# [Task requirements]
Copy out each line below in which the string "stylesheet" appears.

# [Material provided]
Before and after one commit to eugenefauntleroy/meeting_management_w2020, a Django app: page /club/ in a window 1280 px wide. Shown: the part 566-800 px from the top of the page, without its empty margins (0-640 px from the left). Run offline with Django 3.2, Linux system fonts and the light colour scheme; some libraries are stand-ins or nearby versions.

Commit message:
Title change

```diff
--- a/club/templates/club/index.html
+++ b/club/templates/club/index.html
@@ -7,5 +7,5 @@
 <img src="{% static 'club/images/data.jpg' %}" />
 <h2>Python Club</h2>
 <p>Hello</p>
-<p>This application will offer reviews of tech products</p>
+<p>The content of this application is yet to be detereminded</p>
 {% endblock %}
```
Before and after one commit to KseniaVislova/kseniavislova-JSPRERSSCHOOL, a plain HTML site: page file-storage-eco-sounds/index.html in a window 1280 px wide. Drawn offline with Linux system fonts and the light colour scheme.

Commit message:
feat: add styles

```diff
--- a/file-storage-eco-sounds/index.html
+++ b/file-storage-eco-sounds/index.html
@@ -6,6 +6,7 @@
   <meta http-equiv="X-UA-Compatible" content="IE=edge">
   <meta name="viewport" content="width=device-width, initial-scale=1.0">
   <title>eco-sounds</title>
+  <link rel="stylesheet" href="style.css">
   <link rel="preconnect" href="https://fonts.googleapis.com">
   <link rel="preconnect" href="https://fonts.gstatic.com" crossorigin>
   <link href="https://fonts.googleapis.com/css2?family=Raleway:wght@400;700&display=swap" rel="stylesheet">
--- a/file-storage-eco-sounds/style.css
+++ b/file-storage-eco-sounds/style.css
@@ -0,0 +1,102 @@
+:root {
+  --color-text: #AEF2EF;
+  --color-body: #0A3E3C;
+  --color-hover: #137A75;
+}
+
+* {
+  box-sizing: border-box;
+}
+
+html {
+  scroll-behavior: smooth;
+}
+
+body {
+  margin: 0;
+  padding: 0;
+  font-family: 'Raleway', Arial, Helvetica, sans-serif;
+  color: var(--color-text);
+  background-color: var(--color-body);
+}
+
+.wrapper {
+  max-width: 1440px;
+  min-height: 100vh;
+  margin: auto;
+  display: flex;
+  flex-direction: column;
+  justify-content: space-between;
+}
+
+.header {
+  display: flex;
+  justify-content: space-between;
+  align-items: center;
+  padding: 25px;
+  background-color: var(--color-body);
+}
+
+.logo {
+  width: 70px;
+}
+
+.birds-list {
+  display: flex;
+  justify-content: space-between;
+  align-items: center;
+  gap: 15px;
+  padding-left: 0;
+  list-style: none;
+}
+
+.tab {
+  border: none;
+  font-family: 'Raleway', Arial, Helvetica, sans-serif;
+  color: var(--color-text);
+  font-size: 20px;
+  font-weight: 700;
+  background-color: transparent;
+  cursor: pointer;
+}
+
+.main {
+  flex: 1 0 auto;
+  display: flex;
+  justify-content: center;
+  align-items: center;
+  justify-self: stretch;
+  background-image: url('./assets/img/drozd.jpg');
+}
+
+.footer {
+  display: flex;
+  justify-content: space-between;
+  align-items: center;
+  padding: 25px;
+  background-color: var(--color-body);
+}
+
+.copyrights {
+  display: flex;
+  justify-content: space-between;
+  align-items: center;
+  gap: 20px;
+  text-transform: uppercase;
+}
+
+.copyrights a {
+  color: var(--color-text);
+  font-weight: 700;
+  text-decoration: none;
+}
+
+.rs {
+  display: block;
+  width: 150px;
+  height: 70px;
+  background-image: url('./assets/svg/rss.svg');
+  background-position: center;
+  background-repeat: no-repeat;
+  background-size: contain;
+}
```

# [Response to this task]
+  <link rel="stylesheet" href="style.css">
   <link href="https://fonts.googleapis.com/css2?family=Raleway:wght@400;700&display=swap" rel="stylesheet">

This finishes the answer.